### Exercise description
From the records, return each line that has the word "header" in it.

*** Supplied material Section Begins ***

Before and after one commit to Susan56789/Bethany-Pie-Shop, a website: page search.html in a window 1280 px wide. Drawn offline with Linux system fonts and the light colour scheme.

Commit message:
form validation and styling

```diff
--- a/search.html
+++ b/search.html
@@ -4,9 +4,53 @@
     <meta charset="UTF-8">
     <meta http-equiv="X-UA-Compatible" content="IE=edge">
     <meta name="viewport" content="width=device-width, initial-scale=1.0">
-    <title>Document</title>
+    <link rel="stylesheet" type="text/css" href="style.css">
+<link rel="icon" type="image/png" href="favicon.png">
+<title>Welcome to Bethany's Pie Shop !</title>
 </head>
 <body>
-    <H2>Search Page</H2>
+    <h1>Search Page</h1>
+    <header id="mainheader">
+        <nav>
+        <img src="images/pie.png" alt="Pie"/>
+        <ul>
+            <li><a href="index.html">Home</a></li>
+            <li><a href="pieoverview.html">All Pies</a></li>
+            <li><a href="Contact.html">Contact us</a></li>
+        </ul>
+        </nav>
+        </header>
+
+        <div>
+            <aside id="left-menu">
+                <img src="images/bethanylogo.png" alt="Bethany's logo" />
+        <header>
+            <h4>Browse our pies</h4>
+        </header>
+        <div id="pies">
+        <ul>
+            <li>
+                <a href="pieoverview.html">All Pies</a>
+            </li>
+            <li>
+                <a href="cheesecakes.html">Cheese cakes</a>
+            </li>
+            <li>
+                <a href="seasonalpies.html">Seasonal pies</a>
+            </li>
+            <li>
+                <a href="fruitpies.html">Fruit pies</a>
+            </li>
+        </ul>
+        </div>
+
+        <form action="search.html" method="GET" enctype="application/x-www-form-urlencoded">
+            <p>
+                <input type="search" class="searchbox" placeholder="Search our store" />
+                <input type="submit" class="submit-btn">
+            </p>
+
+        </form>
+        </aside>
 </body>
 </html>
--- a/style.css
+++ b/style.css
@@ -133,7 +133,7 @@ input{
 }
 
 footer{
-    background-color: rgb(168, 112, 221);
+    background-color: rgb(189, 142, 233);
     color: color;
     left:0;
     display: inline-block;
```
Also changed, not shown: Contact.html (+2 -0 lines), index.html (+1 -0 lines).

*** Supplied material Section Ends ***
*** Supplied material Section Begins ***

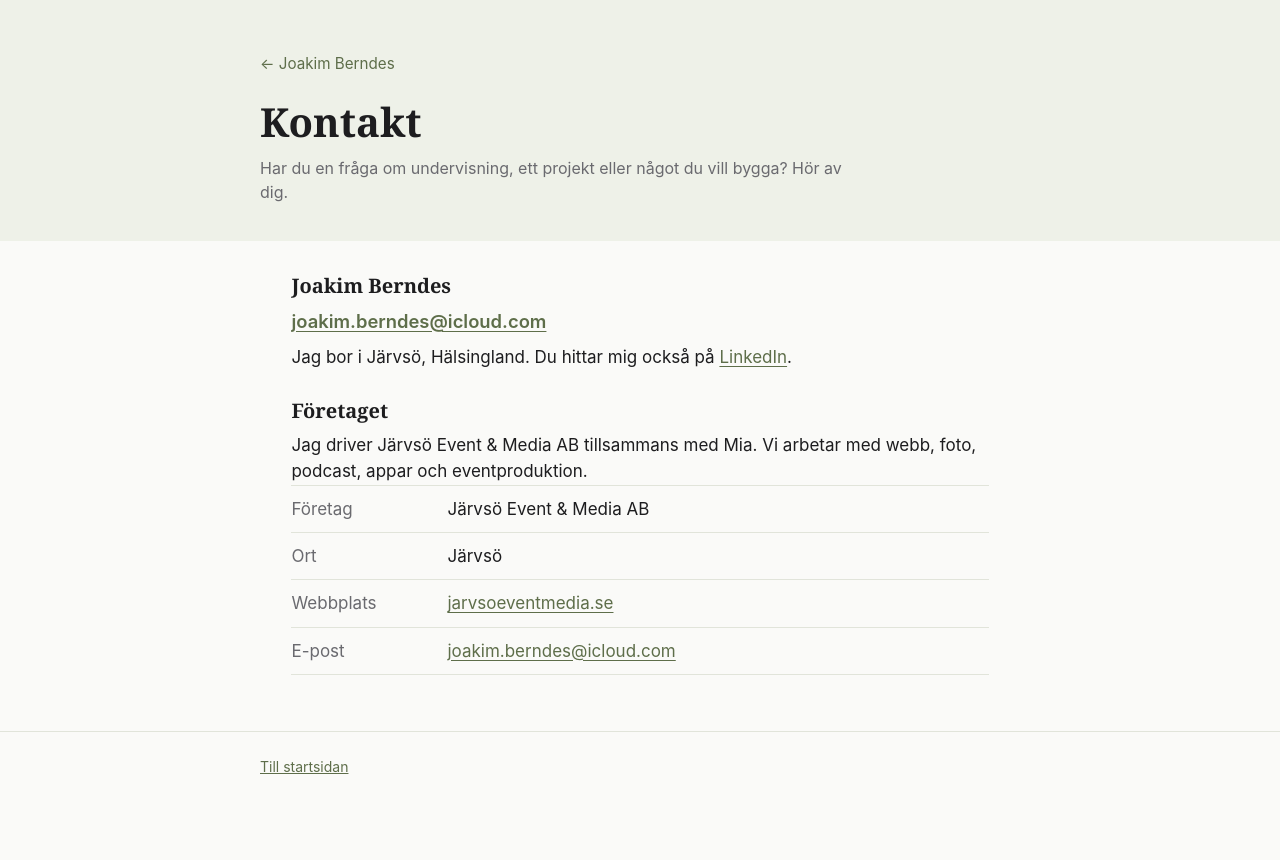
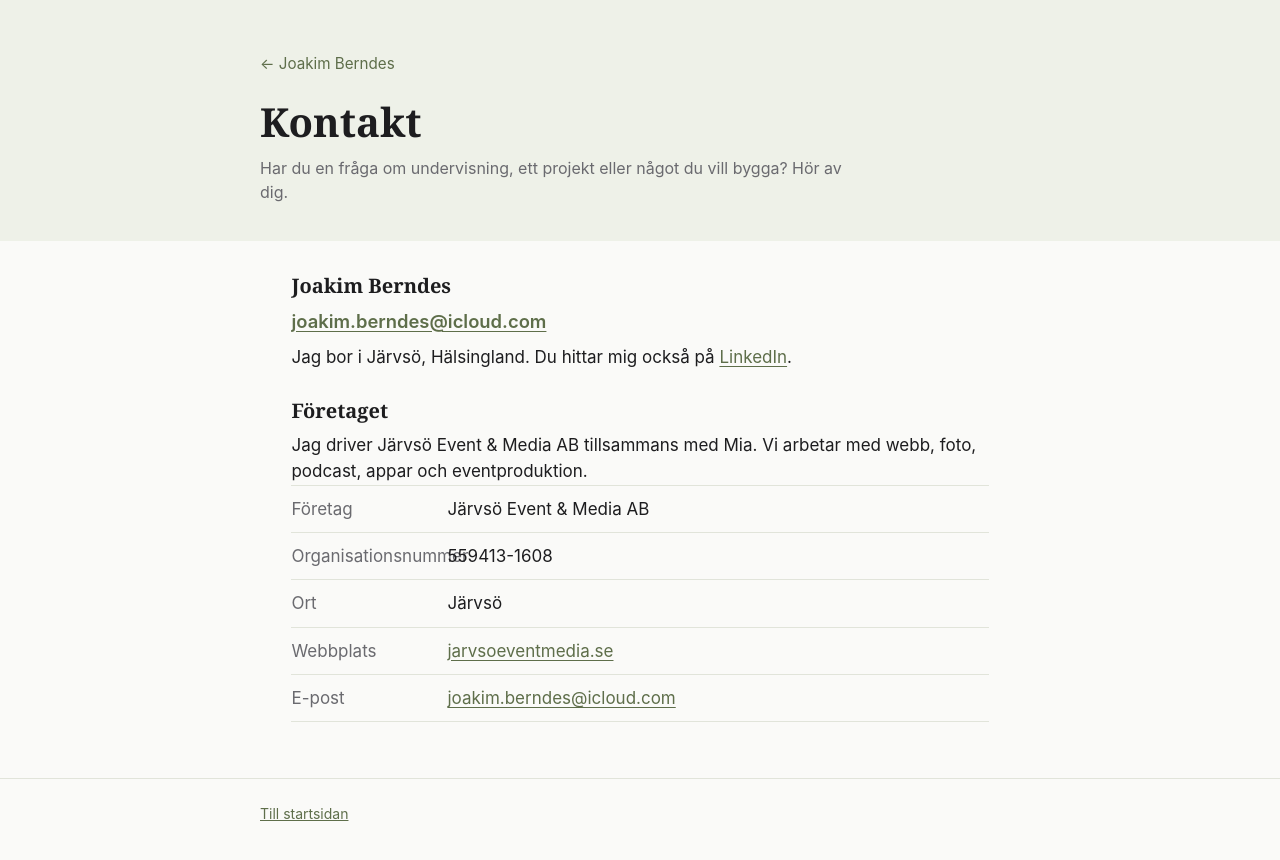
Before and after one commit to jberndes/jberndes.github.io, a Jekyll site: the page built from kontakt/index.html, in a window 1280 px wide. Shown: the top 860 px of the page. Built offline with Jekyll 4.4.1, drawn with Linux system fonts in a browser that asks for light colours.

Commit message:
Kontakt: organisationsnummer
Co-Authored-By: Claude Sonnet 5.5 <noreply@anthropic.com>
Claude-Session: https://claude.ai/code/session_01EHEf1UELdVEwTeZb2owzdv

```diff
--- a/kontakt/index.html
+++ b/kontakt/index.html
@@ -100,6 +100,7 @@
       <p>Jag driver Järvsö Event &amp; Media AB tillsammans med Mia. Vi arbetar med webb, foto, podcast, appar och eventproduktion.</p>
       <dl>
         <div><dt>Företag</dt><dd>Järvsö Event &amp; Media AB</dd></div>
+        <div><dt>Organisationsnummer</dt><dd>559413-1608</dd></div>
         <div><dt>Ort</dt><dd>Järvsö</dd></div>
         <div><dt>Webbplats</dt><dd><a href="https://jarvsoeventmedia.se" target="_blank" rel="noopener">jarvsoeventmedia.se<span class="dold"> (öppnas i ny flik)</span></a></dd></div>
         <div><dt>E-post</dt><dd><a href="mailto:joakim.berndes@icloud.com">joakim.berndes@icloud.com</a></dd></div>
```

*** Supplied material Section Ends ***

### Worked solution
+    <header id="mainheader">
+        </header>
+        <header>
+        </header>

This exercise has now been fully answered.